Eight miles north of Shoshone, Idaho, off Highway 75 and two miles down a dirt road, is the Shoshone Bird Museum of Natural History. This little DIY museum holds a lot more than just birds though.
The collection is astounding in its size alone: There are hundreds of artifacts, including a wealth of taxidermy, African art, Alaskan fishing equipment, Stone Age tools, fossils, and various other historic and natural wonders of the world. A moderately close perusal would take several hours.
The building itself is a treasure too. Built from raw black lava rocks, individually stacked, the construction of the circular museum took 30 years. The museum is a family project, separately owned by three generations of Olsen men, all of them collectors. A complete history is available onsite, and a tour of the museum incorporates family history into explanation of the curiosities.

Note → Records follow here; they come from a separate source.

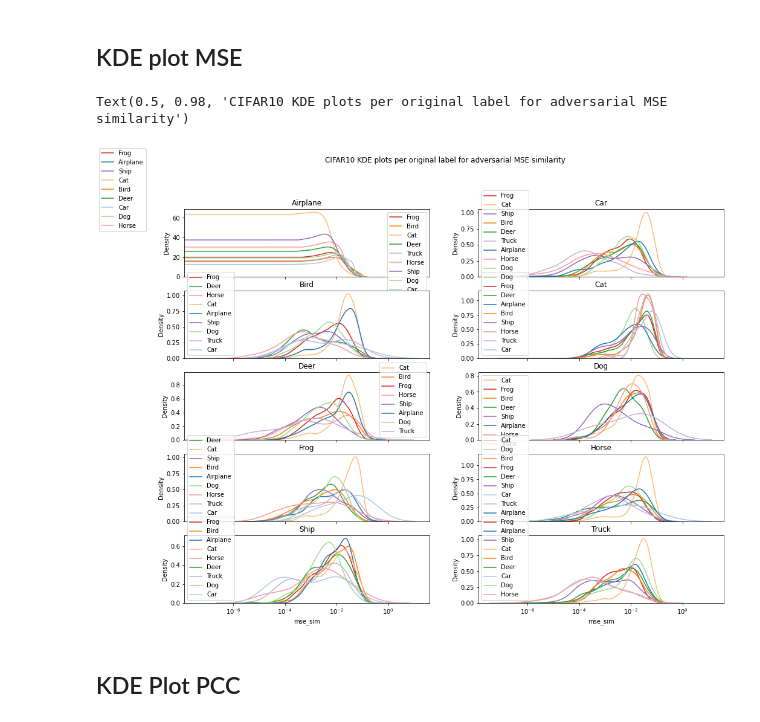
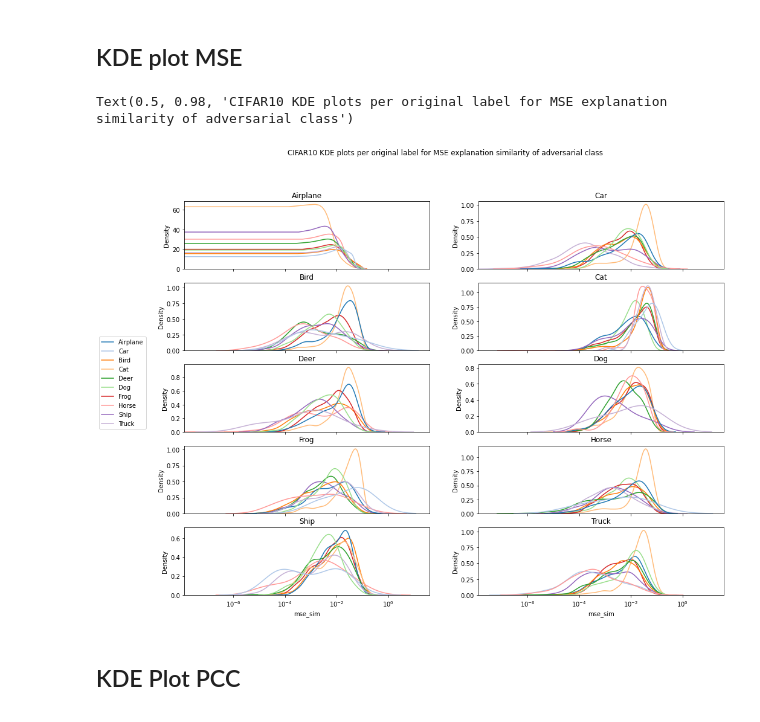
Before and after one commit to inovex/hiding-adversarial-attacks, a Jupyter notebook: notebooks/3_eda_pre_training_similarity_distribution_gradcam.ipynb, the cells around one changed output. Saved outputs shown, nothing was run; the diff lists cells and outputs as text; code cells hidden in the pictures.

```diff
--- a/notebooks/3_eda_pre_training_similarity_distribution_gradcam.ipynb
+++ b/notebooks/3_eda_pre_training_similarity_distribution_gradcam.ipynb
@@ -307,5 +309,8 @@ palette=sns.color_palette("tab20", 10)
 # %% [markdown]
 # Distribution plots (KDE) for all data sets per metric & adversarial class
+# %%
+def get_handles_from_labels(labels, palette=sns.color_palette("tab20", 10)):
+    return [lines.Line2D([0], [0], ls='-', c=c) for l, c in zip(labels, palette)]
 # %% [markdown]
 ## MNIST
 # %% [markdown]
@@ -349,8 +358,10 @@ for idx, (cat, ax) in enumerate(zip(categories, axes.flatten())):
         #ax.legend()
     #ax.set_xscale('log')
     ax.set_title(cat)
-    handles, labels = ax.get_legend_handles_labels()
 
-fig.legend(handles, labels, loc='upper left')
-fig.suptitle("MNIST KDE plots per original label for adversarial PCC similarity")
+labels = list(range(0, 10))
+handles = get_handles_from_labels(labels)
+
+fig.legend(handles, labels, loc='center left')
+fig.suptitle("MNIST KDE plots per original label for PCC explanation similarity of adversarial class")
 # %% [output]
@@ -372,11 +383,13 @@ for idx, (cat, ax) in enumerate(zip(categories, axes.flatten())):
     for adv_cat, color in zip(adv_categories, _palette):
         sim = class_sim[class_sim["adv_label" ] == adv_cat]
         ax = sns.kdeplot(data=sim, x="mse_sim", ax=ax, color=color, label=fashion_mnist_mapping[int(adv_cat)])
-        ax.legend()
+        #ax.legend()
     ax.set_xscale('log')
     ax.set_title(cat)
-    handles, labels = ax.get_legend_handles_labels()
 
-fig.legend(handles, labels, loc='upper left')
-fig.suptitle("FashionMNIST KDE plots per original label for adversarial MSE similarity")
+labels = list(fashion_mnist_mapping.values())
+handles = get_handles_from_labels(labels)
+
+fig.legend(handles, labels, loc='center left')
+fig.suptitle("FashionMNIST KDE plots per original label for MSE explanation similarity of adversarial class")
 # %% [output]
@@ -396,11 +409,13 @@ for idx, (cat, ax) in enumerate(zip(categories, axes.flatten())):
     for adv_cat, color in zip(adv_categories, _palette):
         sim = class_sim[class_sim["adv_label" ] == adv_cat]
         ax = sns.kdeplot(data=sim, x="pcc_sim", ax=ax, color=color, label=fashion_mnist_mapping[int(adv_cat)])
-        ax.legend()
+        #ax.legend()
     #ax.set_xscale('log')
     ax.set_title(cat)
-    handles, labels = ax.get_legend_handles_labels()
 
-fig.legend(handles, labels, loc='upper left')
-fig.suptitle("FashionMNIST KDE plots per original label for adversarial PCC similarity")
+labels = list(fashion_mnist_mapping.values())
+handles = get_handles_from_labels(labels)
+
+fig.legend(handles, labels, loc='center left')
+fig.suptitle("FashionMNIST KDE plots per original label for PCC explanation similarity of adversarial class")
 # %% [output]
@@ -413,25 +428,28 @@ Text(0.5, 0.98, 'FashionMNIST KDE plots per original label for adversarial PCC s
 # %%
 categories = list(cifar10_sim.sort_values(by="orig_label")["orig_label_name"].unique())
 fig, axes = plt.subplots(5,2, figsize=(16,12), sharex=True)
 for idx, (cat, ax) in enumerate(zip(categories, axes.flatten())):
     class_sim = cifar10_sim[cifar10_sim["orig_label_name" ] == cat]
 
     adv_categories = list(class_sim["adv_label"].unique())
     _palette = [palette[int(c)] for c in adv_categories]
 
     for adv_cat, color in zip(adv_categories, _palette):
         sim = class_sim[class_sim["adv_label" ] == adv_cat]
         ax = sns.kdeplot(data=sim, x="mse_sim", ax=ax, color=color, label=cifar10_mapping[int(adv_cat)])
-        ax.legend()
+        #ax.legend()
     ax.set_xscale('log')
     ax.set_title(cat)
-    handles, labels = ax.get_legend_handles_labels()
 
-fig.legend(handles, labels, loc='upper left')
-fig.suptitle("CIFAR10 KDE plots per original label for adversarial MSE similarity")
+
+labels = list(cifar10_mapping.values())
+handles = get_handles_from_labels(labels)
+
+fig.legend(handles, labels, loc='center left')
+fig.suptitle("CIFAR10 KDE plots per original label for MSE explanation similarity of adversarial class")
 # %% [output]
-Text(0.5, 0.98, 'CIFAR10 KDE plots per original label for adversarial MSE similarity')
+Text(0.5, 0.98, 'CIFAR10 KDE plots per original label for MSE explanation similarity of adversarial class')
-[figure, old version]
+[figure, new version]
 # %% [markdown]
 ## KDE Plot PCC
 # %%
```
Also changed, not shown: parts of 17 cells of this notebook, 1 other file.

Also onsite is Mammoth Cave, a lava rock cave used by Stone Age settlers. It was discovered by the second Olsen in 1954, who used it to grow mushrooms, and later opened it as a public attraction alongside his museum. In the 1960s the government designated the cave as a Civil Defense Shelter. In the event of Soviet attack, citizens could take refuge in the cavern, just as settlers long before them had. Though the threat of nuclear attack has faded since then, the dirt road leading to the museum still bears the name “Mammoth Cave Civil Defense Shelter Road.”